Windows

Slideshow: Quick networking mapping with PushD and PopD

In Windows 7, the Map network drive command appears on the Command Bar.

Have you ever needed to temporarily map a drive letter to a network location for a quick file operation while you are working from a command prompt? Of course, you can switch over to Windows Explorer and use the Map Network Drive command. While that is a viable solution, it requires multiple steps to create and then you have to perform several more steps to disconnect the network drive. This can be a pain - especially when you're working from a Command Prompt. Fortunately, you can use a pair of often overlooked Command Line tools still available in Microsoft Windows 7, PushD and PopD, to quickly map network drives.

In this edition of the Windows Desktop Report, I'll show you how to PushD and PopD for temporary drive mapping. As I do, I'll explain how these two old DOS utilities work.

The Map Network Drive command

Just for the sake of comparison, let's begin by taking a look at all the steps involved in temporarily mapping a network drive in Windows Explorer. When you need to map a network drive from within Windows Explorer you can pull down the Tools menu and select the Map network drive command. If you are running Windows 7 with its context sensitive Command Bar, when you open Computer, the Map network drive command appears on the Command Bar.

This Slideshow is also availabe as a post in the TechRepublic Microsoft Windows Blog.

Image by Greg Shultz for TechRepublic.

About

Greg Shultz is a freelance Technical Writer.

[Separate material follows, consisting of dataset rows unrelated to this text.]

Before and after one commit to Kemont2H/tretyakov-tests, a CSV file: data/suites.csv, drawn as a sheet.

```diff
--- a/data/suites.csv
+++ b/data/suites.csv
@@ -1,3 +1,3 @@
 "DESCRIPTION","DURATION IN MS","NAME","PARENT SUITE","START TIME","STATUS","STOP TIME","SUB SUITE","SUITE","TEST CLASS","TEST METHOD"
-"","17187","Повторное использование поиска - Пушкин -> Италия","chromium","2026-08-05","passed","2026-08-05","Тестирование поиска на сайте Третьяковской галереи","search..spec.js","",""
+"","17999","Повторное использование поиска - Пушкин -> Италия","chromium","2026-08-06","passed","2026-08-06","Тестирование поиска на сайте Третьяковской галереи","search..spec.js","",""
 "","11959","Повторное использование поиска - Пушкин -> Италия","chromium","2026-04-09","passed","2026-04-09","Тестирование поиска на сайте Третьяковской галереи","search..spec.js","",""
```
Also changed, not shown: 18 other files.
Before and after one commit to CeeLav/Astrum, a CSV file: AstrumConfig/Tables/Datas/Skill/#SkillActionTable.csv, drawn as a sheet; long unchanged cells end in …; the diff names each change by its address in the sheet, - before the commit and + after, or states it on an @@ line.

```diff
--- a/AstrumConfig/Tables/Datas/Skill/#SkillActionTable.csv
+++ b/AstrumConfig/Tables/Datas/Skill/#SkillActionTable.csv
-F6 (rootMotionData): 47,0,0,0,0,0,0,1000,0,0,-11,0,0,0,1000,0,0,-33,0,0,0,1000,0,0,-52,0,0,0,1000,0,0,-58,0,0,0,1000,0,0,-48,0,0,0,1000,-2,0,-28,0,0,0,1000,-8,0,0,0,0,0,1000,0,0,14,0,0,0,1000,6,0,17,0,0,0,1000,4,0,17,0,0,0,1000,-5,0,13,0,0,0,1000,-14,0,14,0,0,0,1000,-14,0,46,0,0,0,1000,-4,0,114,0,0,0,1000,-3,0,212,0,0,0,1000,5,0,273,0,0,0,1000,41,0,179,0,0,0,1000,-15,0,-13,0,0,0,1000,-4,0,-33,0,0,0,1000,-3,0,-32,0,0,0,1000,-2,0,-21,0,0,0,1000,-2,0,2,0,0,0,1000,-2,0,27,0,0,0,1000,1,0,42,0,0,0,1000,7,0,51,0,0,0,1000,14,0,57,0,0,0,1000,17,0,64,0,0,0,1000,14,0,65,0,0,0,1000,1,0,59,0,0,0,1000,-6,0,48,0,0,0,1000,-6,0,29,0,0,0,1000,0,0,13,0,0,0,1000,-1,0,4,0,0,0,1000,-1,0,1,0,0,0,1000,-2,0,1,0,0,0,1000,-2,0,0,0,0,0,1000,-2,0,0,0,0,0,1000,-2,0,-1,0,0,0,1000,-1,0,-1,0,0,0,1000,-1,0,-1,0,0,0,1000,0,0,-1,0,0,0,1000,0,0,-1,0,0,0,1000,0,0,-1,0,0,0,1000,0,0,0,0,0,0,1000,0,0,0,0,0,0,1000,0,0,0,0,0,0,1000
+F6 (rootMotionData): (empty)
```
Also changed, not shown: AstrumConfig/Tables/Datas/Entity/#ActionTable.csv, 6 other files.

Previously, he has worked as Documentation Specialist in the software industry, a Technical Support Specialist in educational industry, and a Technical Journalist in the computer publishing industry.

5 comments
dhamilt01
dhamilt01

I have multiple computers (XP, Vista, Windows 7) on my home network all in the identical workgroup. Once a shared folder is accessed on any computer on the computer I'm working on, it shows up under Network in Windows Explorer. If the computer the shared folder is on is then turned off, the share is still shown under Network. Clicking on that shared folder while that computer is turned off gets you an error. If all the computers are turned off and next day one computer is turned on, all those shared folders on the other turned off computers show up again under Network. When I turn on a computer, I do not want to see those shared folders UNTIL I access one. Causes confusion and clutter. Other than manually deleteing the visible shares or hacking the registry, is there any way to prevent shares showing up until accessed? Thanks.

ihfwt
ihfwt

I prefer F7 or the Up and Down arrow keys to cycle through command history.

bpate
bpate

Is it just me or doesn't anyone use the net use command still?

davep.l
davep.l

Keep talking like that and MS will drop it!!